▶ What is needed: Reproduce the entries below exactly, but only from the line containing "to turky4500/binance-spot-usdt-signal-bot, a" to the line containing "Also changed, not shown: 2 other files.", inclusive.

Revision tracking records
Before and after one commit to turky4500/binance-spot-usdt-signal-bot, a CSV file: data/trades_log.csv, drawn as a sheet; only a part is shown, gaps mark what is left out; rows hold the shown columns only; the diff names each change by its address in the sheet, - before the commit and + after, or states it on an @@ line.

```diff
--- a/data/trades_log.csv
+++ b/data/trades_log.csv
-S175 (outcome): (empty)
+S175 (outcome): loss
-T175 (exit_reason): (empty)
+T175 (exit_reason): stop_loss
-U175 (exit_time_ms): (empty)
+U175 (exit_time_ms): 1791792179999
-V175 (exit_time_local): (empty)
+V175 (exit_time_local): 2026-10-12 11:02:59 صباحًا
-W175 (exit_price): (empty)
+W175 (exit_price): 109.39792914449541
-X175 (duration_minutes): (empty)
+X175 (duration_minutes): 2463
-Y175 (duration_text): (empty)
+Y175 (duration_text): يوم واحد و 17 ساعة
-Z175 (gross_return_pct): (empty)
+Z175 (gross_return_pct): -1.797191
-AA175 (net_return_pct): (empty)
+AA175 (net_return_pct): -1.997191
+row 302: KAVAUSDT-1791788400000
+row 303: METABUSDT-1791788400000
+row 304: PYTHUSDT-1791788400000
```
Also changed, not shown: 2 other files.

...

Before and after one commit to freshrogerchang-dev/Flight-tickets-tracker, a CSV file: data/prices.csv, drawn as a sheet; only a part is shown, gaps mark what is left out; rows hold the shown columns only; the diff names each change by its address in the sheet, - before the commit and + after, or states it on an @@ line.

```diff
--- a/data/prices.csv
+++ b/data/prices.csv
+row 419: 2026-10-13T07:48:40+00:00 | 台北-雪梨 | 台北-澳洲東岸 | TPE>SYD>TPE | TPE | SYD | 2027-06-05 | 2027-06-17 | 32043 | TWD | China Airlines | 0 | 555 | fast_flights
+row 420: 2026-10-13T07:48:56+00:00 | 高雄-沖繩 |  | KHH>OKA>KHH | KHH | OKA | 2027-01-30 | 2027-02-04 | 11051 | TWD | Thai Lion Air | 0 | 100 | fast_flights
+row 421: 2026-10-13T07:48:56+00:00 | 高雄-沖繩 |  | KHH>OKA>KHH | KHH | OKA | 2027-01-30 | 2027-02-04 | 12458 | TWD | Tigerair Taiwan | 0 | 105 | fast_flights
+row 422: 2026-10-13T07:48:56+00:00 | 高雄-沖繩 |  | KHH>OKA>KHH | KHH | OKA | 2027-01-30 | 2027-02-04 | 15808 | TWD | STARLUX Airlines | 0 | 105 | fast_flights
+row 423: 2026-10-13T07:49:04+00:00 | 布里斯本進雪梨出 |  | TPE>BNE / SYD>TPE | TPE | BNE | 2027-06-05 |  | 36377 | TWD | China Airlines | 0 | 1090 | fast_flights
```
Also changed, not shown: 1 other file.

▶ Written response:
Before and after one commit to turky4500/binance-spot-usdt-signal-bot, a CSV file: data/trades_log.csv, drawn as a sheet; only a part is shown, gaps mark what is left out; rows hold the shown columns only; the diff names each change by its address in the sheet, - before the commit and + after, or states it on an @@ line.

```diff
--- a/data/trades_log.csv
+++ b/data/trades_log.csv
-S175 (outcome): (empty)
+S175 (outcome): loss
-T175 (exit_reason): (empty)
+T175 (exit_reason): stop_loss
-U175 (exit_time_ms): (empty)
+U175 (exit_time_ms): 1791792179999
-V175 (exit_time_local): (empty)
+V175 (exit_time_local): 2026-10-12 11:02:59 صباحًا
-W175 (exit_price): (empty)
+W175 (exit_price): 109.39792914449541
-X175 (duration_minutes): (empty)
+X175 (duration_minutes): 2463
-Y175 (duration_text): (empty)
+Y175 (duration_text): يوم واحد و 17 ساعة
-Z175 (gross_return_pct): (empty)
+Z175 (gross_return_pct): -1.797191
-AA175 (net_return_pct): (empty)
+AA175 (net_return_pct): -1.997191
+row 302: KAVAUSDT-1791788400000
+row 303: METABUSDT-1791788400000
+row 304: PYTHUSDT-1791788400000
```
Also changed, not shown: 2 other files.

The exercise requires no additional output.